“‘Basure’ or ‘Basiru’ means pregnant in Kannada and the region was an important city for trade and was known as Basurepattana, Basurepura, Vasupura, Basaruru in the past. There are many temples indicating its splendid wealth. The Devi temple of Basrur has special importance as it is probably the only temple in India where the temple feast is performed once in every 60 years,” said Prof Murugeshi.
“The other temples in the region are Mahalingeshwara temple, Venkataramana temple, Kote Anjaneya temple, Tuluveshwara temple, Devi temple, Ramachandra temple, Uma Maheshwara temple, Bhairava temple, Garadi and Sadananda Mutt, a few surviving examples of the place’s glorious past,” he said.
The word menhir was adopted from French by 19th-century archaeologists. In India Menhirs are as tall as 20 ft, majestic, monolithic stone slabs often planted in memory of the dead – that is, memorial stones that mark graves of the Megalithic period.

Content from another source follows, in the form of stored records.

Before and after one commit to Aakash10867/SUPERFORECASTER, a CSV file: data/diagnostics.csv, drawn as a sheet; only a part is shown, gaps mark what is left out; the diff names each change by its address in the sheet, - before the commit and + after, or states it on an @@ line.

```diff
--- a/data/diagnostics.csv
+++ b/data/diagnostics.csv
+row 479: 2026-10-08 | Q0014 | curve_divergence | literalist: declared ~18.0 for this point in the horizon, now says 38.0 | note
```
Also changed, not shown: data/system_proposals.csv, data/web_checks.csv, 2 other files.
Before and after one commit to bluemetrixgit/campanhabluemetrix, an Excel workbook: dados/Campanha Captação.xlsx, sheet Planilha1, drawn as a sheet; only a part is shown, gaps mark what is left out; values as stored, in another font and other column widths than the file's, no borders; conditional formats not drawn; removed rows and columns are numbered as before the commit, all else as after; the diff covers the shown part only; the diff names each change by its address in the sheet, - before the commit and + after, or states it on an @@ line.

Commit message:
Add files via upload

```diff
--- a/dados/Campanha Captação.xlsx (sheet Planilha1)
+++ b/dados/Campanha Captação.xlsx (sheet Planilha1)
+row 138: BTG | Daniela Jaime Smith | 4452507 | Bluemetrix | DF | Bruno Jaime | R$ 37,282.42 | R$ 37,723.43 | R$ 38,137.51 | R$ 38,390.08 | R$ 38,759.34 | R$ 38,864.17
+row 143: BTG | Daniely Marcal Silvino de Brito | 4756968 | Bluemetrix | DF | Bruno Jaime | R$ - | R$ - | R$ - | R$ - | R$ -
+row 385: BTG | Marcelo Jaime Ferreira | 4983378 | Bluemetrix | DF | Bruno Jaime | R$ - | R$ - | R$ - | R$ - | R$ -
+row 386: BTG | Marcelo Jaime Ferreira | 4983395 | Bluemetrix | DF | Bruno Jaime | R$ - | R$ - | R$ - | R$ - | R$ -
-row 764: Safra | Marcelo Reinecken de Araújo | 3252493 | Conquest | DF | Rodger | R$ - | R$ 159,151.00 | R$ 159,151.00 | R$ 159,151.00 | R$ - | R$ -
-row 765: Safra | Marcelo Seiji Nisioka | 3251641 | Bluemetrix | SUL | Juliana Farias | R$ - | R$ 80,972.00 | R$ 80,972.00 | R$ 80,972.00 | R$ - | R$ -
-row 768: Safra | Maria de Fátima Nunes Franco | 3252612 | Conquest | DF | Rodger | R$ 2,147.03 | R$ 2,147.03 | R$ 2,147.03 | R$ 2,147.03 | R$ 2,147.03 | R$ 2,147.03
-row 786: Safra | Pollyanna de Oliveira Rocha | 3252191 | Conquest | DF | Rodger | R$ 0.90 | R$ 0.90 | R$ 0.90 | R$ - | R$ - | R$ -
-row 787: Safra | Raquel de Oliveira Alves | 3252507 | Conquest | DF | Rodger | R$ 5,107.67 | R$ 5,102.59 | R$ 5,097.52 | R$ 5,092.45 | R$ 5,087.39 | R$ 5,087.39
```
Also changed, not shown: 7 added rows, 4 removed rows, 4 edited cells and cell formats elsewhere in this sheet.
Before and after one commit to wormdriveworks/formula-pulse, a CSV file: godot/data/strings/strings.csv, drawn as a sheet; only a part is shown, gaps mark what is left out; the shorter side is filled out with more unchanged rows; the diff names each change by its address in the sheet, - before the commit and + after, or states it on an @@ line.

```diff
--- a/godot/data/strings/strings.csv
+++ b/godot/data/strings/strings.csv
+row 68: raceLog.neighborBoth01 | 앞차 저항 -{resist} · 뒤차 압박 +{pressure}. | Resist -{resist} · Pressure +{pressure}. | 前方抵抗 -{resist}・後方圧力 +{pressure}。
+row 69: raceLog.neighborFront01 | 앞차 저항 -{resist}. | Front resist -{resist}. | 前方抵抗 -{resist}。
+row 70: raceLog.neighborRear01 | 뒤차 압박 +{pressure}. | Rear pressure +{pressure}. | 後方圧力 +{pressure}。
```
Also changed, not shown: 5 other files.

Menhirs are dated from 1000 BC to 800 BC, said Prof Murugeshi.
“The discovery of a menhir near Venkataramana temple at Basrur has a close similarity to the menhirs found at Baise and Nilskal villages of Shivamogga district,” he added.
Basrur Venkataramana Temple trustees Murulidhar Hegde and Pradeep Basrur supported the professor while archaeology students Shreyas, Gowtham, Nagaraj, Karthik, Ganesh and Chandru assisted him.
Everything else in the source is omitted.